Drug task force commander out of touch on marijuana regulation, activist says
The Operation Sweet Leaf raids of 25 home grows were more than justified according to North Metro Drug Task Force Commander Jerry Peters. But in addition to talking with us about the busts, Peters also said that allowing adult recreational use of marijuana would constitute a tragic error -- a thesis rejected by Regulate Marijuana Like Alcohol Act proponent Brian Vicente.
Peters documented the damage to homes created by unregulated grows, including mold that could endanger future residents. He also noted that illicit cultivators like those targeted by Operation Sweet Leaf, who allegedly shipped many pounds of product around the region, often run up massive electrical bills and then abandon the property without ponying up, increasing costs for all of us.

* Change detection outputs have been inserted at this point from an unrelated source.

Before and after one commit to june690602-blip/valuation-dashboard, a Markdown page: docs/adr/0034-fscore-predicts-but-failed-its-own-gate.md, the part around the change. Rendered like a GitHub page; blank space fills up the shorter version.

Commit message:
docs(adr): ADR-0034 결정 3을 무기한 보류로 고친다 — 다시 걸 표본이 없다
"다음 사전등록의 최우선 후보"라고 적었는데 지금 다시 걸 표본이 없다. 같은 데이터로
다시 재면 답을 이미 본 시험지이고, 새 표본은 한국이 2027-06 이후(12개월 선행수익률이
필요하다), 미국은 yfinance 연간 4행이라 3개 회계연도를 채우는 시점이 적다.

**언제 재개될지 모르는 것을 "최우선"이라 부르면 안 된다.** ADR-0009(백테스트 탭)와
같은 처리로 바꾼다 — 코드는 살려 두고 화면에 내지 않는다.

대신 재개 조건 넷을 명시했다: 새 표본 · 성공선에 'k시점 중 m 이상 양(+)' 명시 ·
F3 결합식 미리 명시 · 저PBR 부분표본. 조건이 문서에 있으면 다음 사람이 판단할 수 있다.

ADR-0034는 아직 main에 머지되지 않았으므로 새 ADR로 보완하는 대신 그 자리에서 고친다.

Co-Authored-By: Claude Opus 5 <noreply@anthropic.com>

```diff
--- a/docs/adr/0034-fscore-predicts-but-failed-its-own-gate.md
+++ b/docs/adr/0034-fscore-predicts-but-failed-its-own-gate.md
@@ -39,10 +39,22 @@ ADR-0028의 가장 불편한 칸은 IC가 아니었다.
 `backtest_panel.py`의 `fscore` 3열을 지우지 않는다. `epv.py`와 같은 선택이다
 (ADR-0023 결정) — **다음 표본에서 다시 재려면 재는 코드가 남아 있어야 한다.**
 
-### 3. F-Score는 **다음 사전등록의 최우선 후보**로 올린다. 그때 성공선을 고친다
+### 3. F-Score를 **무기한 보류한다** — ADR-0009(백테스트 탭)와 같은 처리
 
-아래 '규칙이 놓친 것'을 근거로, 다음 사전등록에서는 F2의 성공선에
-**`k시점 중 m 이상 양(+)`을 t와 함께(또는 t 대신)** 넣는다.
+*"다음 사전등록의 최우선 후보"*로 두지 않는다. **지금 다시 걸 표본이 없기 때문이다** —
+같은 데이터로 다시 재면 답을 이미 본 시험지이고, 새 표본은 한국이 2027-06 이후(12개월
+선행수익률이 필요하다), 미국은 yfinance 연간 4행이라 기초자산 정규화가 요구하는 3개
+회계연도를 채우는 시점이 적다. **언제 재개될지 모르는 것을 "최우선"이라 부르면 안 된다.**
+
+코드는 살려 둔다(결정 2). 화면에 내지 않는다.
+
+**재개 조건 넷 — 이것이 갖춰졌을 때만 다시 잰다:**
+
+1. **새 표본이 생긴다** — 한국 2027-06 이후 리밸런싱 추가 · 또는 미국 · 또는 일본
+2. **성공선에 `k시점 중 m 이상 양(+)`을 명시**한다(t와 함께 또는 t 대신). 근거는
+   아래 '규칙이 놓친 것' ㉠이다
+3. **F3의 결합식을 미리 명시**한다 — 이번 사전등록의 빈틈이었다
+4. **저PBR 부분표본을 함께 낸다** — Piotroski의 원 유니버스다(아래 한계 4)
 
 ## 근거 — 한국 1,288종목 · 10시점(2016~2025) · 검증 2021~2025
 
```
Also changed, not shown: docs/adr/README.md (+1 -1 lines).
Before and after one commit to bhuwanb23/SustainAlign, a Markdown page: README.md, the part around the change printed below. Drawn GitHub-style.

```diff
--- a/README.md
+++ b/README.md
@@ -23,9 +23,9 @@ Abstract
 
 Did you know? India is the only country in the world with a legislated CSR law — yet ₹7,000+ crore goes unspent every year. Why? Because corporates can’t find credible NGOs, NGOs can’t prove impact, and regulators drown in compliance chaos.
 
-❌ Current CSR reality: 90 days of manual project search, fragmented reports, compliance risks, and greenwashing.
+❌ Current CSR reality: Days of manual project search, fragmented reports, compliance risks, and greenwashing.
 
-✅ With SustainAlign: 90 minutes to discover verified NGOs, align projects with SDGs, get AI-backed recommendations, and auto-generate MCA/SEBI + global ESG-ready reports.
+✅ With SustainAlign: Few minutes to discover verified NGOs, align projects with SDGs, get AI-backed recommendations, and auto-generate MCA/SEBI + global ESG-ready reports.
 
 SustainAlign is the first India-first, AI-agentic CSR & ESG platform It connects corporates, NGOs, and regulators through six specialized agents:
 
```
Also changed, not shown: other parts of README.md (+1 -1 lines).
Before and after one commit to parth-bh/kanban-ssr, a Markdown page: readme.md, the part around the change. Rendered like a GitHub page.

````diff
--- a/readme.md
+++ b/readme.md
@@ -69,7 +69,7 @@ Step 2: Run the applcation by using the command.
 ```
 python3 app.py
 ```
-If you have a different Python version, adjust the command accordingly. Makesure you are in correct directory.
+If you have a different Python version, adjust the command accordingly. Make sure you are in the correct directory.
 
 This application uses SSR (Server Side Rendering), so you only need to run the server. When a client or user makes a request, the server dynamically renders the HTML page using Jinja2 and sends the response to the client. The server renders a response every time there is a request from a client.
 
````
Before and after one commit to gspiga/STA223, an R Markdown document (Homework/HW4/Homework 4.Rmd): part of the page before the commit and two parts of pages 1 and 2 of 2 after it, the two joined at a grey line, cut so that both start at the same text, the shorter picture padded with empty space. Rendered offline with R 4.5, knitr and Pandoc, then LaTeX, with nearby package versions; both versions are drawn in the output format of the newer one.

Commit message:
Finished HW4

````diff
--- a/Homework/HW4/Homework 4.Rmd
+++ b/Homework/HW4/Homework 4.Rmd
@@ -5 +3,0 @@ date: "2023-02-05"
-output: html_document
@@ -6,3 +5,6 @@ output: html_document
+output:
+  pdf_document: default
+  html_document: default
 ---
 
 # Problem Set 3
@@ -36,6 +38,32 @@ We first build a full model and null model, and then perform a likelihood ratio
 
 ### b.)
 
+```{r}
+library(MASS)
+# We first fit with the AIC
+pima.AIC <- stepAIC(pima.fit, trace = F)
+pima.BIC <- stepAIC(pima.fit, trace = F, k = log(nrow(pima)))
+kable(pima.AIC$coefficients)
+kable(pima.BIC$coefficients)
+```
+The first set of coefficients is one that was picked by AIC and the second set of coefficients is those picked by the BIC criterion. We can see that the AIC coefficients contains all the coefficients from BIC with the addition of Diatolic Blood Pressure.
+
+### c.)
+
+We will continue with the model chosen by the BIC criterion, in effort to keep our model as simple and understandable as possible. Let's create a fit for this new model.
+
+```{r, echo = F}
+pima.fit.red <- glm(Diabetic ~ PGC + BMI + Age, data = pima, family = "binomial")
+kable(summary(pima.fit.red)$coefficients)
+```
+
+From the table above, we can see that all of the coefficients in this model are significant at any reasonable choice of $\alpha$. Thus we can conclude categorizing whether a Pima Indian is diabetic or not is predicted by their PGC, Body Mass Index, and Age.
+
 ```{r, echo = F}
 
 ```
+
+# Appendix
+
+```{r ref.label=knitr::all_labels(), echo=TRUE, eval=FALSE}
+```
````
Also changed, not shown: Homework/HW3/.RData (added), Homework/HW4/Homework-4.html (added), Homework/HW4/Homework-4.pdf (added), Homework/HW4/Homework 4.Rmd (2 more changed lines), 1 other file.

Vicente, who heads up the group Sensible Colorado, agrees that these are important issues. "We're not arguing that people should be able to grow marijuana in their homes on a large scale and ship it out of state," he says.
But he finds less common ground in other statements made by Peters. "There are still people who say, 'Why not make it like alcohol and regulate it? Then you could tax it, and you'd have all these revenues,'" he told us. "But that's just not the case. Look at all the problems we have with alcohol -- and the social cost to us is much, much higher than the revenue it brings in when you factor in traffic fatalities and addiction center visits and everything else."
Commander Jerry Peters.
Legalizing or regulating marijuana would "compound the problem, and I think it's going to make it even worse," Peters continued. "You're going to inundate the state with drugs -- and look at the problems we already have with prescription drugs. That's our second highest abuse problem in this state, and that's strictly regulated. And you can't really regulate marijuana, as we've learned through our medical marijuana program. That's a joke."
"I think Peters is the last of his kind -- a law enforcement officer who makes his living off of having marijuana be illegal," he allows. "He's afraid of new approaches about how to regulate a substance that's inarguably safer than alcohol -- and now it looks like he's ready to ban alcohol as well."
Not that Vicente thinks making alcohol illegal is the right thing to do. But he contends that "alcohol is just a far more dangerous substance for the user and for society. It contributes to problems of violence, including domestic violence, that marijuana simply does not. We're talking about apples and oranges here."
Page down to continue reading our interview with Brian Vicente.